nonverbal tasks and activities like reasoning and comprehension. This
will eventually available for future information processing and
Working memory and short term memory is somewhat
different based on how you define them. Working memory may include the
Many sub systems that store, collate and manipulate
both visual and verbal information.
A centrally located executive
area that run and manage these sub systems.
It also includes
visual and pictorial representation of all possible working moves.
It can streamline your awareness about the flow of information into and
out of memory base.
Note: However, all these modes of working are stored just for a short time.
All working memory tasks and
working need very tight monitoring while each action that it performs is

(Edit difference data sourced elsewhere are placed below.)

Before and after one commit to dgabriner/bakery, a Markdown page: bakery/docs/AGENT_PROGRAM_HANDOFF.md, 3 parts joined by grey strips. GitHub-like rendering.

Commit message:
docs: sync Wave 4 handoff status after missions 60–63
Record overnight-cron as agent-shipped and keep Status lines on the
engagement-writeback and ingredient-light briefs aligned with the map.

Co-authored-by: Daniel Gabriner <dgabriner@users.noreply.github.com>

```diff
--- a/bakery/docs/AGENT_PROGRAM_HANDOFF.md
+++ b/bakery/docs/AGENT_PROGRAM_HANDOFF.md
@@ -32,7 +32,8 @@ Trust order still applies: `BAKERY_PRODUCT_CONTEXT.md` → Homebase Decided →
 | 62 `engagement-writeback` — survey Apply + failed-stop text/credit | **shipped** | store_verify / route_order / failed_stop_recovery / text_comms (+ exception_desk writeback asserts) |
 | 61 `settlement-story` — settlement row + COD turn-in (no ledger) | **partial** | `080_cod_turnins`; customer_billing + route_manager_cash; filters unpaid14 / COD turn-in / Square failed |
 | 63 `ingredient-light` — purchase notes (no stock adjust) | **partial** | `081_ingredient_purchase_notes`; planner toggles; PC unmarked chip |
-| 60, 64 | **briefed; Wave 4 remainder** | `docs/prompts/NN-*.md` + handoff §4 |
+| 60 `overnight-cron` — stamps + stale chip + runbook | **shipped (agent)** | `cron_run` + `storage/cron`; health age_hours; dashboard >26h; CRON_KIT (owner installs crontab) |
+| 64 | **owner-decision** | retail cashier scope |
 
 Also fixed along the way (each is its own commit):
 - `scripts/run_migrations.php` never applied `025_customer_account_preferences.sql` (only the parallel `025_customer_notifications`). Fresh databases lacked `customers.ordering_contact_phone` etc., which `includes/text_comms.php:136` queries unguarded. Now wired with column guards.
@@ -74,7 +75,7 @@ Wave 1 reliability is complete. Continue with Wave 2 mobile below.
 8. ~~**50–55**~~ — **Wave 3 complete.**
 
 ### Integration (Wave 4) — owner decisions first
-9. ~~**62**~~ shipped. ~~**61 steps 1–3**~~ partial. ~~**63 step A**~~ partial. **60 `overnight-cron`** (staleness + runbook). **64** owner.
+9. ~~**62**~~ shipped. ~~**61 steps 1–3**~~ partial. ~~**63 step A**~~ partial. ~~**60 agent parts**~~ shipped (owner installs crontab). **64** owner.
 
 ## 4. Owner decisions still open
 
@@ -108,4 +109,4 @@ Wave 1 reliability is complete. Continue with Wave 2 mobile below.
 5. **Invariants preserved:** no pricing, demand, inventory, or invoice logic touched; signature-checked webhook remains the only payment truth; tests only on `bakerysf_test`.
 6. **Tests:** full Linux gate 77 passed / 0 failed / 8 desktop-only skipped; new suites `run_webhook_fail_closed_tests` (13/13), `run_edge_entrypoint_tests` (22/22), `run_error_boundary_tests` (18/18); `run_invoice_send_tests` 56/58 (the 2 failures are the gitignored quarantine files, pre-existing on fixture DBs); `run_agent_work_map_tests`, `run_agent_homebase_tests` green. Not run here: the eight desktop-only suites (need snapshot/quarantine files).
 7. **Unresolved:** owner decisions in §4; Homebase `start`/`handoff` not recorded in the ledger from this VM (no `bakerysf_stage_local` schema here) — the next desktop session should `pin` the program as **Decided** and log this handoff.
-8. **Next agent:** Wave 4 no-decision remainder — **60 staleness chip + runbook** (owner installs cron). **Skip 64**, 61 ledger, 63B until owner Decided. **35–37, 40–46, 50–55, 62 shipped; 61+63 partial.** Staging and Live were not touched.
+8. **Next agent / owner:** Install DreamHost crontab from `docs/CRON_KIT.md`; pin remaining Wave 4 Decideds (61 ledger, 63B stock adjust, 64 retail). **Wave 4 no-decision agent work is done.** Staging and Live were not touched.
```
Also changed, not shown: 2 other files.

goal oriented and objective filled; this is performed even with the
presence of a diverse number of interferences and distractions.
Working memory works in collaboration with short term memory. In fact,
various cognitive processes are mandatory to achieve this short term
memory. Short term memory's control of both executive and attention is
possible only with working memory. Once this is achieved, the brain will
be able to allow:
Interim integration of various cognitive processes.
Processing of information.
Disposal and retrieval of minute details and information.
In other words, all these
processes are always associated with working memory and short term
memory is thought to decline with age. In other words, working memory is
likely to be at its highest capability in the age range of five and 25
years. Therefore, children should be taught working memory techniques
early in their age. There is a direct link between working memory,
learning, attention and cognition. There is a great deal of mystery
involved with working memory. Experts believe that working memory
displays a limited capacity. There is a sense of quantification involved
with this capacity limit.
Miller (1956), a leading expert in learning, suggested a norm for quantification of this capacity limit
related to short term memory and referred to this as the “magical number
seven” Most of the things learnt by children are in the form of digits,
letters, sentences, words, numbers and other related units. Miller
noticed that memory span children surround seven important elements
which he called chunks.
Latest research conducted in the last three decades also revealed that
memory span also depends on the type of chunks deployed for retrieval.
Here are some of them:
Digits – seven spans
Letters – six spans
Words – five spans
Note: Every feature within a
category that occurs on a chunk could be different. For example, longer
words will have lower spans when compared to shorter words. In essence,
Verbal content like digits, letters and words will have memory span that
depends directly on the amount of time that a child takes to recite the
content loudly and on the grammatical structure of the content. However,
pooled research findings suggest us the following:
Working memory in children has an overall capacity of about four chunks in
younger adults (less than five years) when compared to grown-up
children. Most adults can recite about seven digits in their right order
although some people can recite up to a total of eighty digits. A
brilliant numerically gifted memory expert, Rajan Mahadevan, was a
Guinness Book of World Records award winner, who recited from memory the
first 31,811 digits of pi (23/7). According to the Wikipedia article on
him “his digit span was found to be nearly ten times the average, it is
estimated that, before the effects of practice, it was at a more modest
but nonetheless exceptional 15 digits.”
This feat is possible to
achieve by using two strategies:
Use an encoding strategy
where all the digits are encoded and grouped (three to five chunks).
Later, encode these groups as single chink
For example, consistent practice will help a person to recite all historical events
that happened in the past. Similar events that occurred in the past
could be grouped together and tagged with numbers. For example, if there
are ten countries that had their independence day on the same day could
be tagged together so that recitation becomes easier at a later stage.
The next article
“The Rule of Seven” - Practical Applications to Boost Working Memory
will tell and describe you how working memory in
children could be improved by using some simper principles.